**EXERCISE GOAL:**
Exact reproduction of every entry is required.

**DATASET EXTRACT:**
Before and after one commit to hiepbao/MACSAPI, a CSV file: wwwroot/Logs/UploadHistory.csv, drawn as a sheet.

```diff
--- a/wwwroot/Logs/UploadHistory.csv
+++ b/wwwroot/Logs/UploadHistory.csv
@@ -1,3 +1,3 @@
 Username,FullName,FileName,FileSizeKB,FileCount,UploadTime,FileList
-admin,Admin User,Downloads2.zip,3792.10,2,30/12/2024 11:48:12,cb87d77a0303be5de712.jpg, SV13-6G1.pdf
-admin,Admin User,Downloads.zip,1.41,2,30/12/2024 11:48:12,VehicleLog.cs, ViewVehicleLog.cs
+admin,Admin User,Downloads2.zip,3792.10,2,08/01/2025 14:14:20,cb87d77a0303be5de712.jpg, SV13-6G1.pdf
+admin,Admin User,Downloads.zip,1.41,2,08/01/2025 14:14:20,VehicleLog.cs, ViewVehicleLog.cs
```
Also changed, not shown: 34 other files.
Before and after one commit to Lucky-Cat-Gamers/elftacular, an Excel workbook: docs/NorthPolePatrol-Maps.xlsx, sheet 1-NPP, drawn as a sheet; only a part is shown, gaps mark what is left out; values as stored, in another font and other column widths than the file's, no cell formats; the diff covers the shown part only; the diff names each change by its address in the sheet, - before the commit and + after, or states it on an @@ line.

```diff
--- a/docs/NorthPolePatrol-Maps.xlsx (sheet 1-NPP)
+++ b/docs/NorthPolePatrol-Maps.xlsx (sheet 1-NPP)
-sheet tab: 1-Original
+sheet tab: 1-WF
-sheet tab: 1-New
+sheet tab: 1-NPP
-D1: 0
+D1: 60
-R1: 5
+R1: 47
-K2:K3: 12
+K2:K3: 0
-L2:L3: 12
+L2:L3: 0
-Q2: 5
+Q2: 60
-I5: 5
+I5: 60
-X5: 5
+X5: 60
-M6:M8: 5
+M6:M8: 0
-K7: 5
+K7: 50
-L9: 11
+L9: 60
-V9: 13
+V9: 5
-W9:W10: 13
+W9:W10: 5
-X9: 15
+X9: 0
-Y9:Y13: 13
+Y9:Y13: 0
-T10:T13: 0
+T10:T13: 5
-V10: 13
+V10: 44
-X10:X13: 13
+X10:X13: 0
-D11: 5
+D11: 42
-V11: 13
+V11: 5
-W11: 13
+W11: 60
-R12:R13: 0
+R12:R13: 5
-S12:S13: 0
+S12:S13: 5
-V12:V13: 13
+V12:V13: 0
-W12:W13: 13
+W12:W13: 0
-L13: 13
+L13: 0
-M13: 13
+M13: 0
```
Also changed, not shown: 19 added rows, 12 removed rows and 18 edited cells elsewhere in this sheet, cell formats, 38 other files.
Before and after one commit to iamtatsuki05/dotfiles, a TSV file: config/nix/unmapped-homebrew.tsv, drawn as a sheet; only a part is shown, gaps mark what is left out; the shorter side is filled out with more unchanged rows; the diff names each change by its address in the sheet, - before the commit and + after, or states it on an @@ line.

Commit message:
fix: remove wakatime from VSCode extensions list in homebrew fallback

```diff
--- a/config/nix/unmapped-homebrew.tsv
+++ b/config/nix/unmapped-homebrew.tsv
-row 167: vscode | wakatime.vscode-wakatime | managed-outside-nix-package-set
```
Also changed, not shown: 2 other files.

**ANSWER TO THIS TASK:**
Before and after one commit to hiepbao/MACSAPI, a CSV file: wwwroot/Logs/UploadHistory.csv, drawn as a sheet.

```diff
--- a/wwwroot/Logs/UploadHistory.csv
+++ b/wwwroot/Logs/UploadHistory.csv
@@ -1,3 +1,3 @@
 Username,FullName,FileName,FileSizeKB,FileCount,UploadTime,FileList
-admin,Admin User,Downloads2.zip,3792.10,2,30/12/2024 11:48:12,cb87d77a0303be5de712.jpg, SV13-6G1.pdf
-admin,Admin User,Downloads.zip,1.41,2,30/12/2024 11:48:12,VehicleLog.cs, ViewVehicleLog.cs
+admin,Admin User,Downloads2.zip,3792.10,2,08/01/2025 14:14:20,cb87d77a0303be5de712.jpg, SV13-6G1.pdf
+admin,Admin User,Downloads.zip,1.41,2,08/01/2025 14:14:20,VehicleLog.cs, ViewVehicleLog.cs
```
Also changed, not shown: 34 other files.
Before and after one commit to Lucky-Cat-Gamers/elftacular, an Excel workbook: docs/NorthPolePatrol-Maps.xlsx, sheet 1-NPP, drawn as a sheet; only a part is shown, gaps mark what is left out; values as stored, in another font and other column widths than the file's, no cell formats; the diff covers the shown part only; the diff names each change by its address in the sheet, - before the commit and + after, or states it on an @@ line.

```diff
--- a/docs/NorthPolePatrol-Maps.xlsx (sheet 1-NPP)
+++ b/docs/NorthPolePatrol-Maps.xlsx (sheet 1-NPP)
-sheet tab: 1-Original
+sheet tab: 1-WF
-sheet tab: 1-New
+sheet tab: 1-NPP
-D1: 0
+D1: 60
-R1: 5
+R1: 47
-K2:K3: 12
+K2:K3: 0
-L2:L3: 12
+L2:L3: 0
-Q2: 5
+Q2: 60
-I5: 5
+I5: 60
-X5: 5
+X5: 60
-M6:M8: 5
+M6:M8: 0
-K7: 5
+K7: 50
-L9: 11
+L9: 60
-V9: 13
+V9: 5
-W9:W10: 13
+W9:W10: 5
-X9: 15
+X9: 0
-Y9:Y13: 13
+Y9:Y13: 0
-T10:T13: 0
+T10:T13: 5
-V10: 13
+V10: 44
-X10:X13: 13
+X10:X13: 0
-D11: 5
+D11: 42
-V11: 13
+V11: 5
-W11: 13
+W11: 60
-R12:R13: 0
+R12:R13: 5
-S12:S13: 0
+S12:S13: 5
-V12:V13: 13
+V12:V13: 0
-W12:W13: 13
+W12:W13: 0
-L13: 13
+L13: 0
-M13: 13
+M13: 0
```
Also changed, not shown: 19 added rows, 12 removed rows and 18 edited cells elsewhere in this sheet, cell formats, 38 other files.
Before and after one commit to iamtatsuki05/dotfiles, a TSV file: config/nix/unmapped-homebrew.tsv, drawn as a sheet; only a part is shown, gaps mark what is left out; the shorter side is filled out with more unchanged rows; the diff names each change by its address in the sheet, - before the commit and + after, or states it on an @@ line.

Commit message:
fix: remove wakatime from VSCode extensions list in homebrew fallback

```diff
--- a/config/nix/unmapped-homebrew.tsv
+++ b/config/nix/unmapped-homebrew.tsv
-row 167: vscode | wakatime.vscode-wakatime | managed-outside-nix-package-set
```
Also changed, not shown: 2 other files.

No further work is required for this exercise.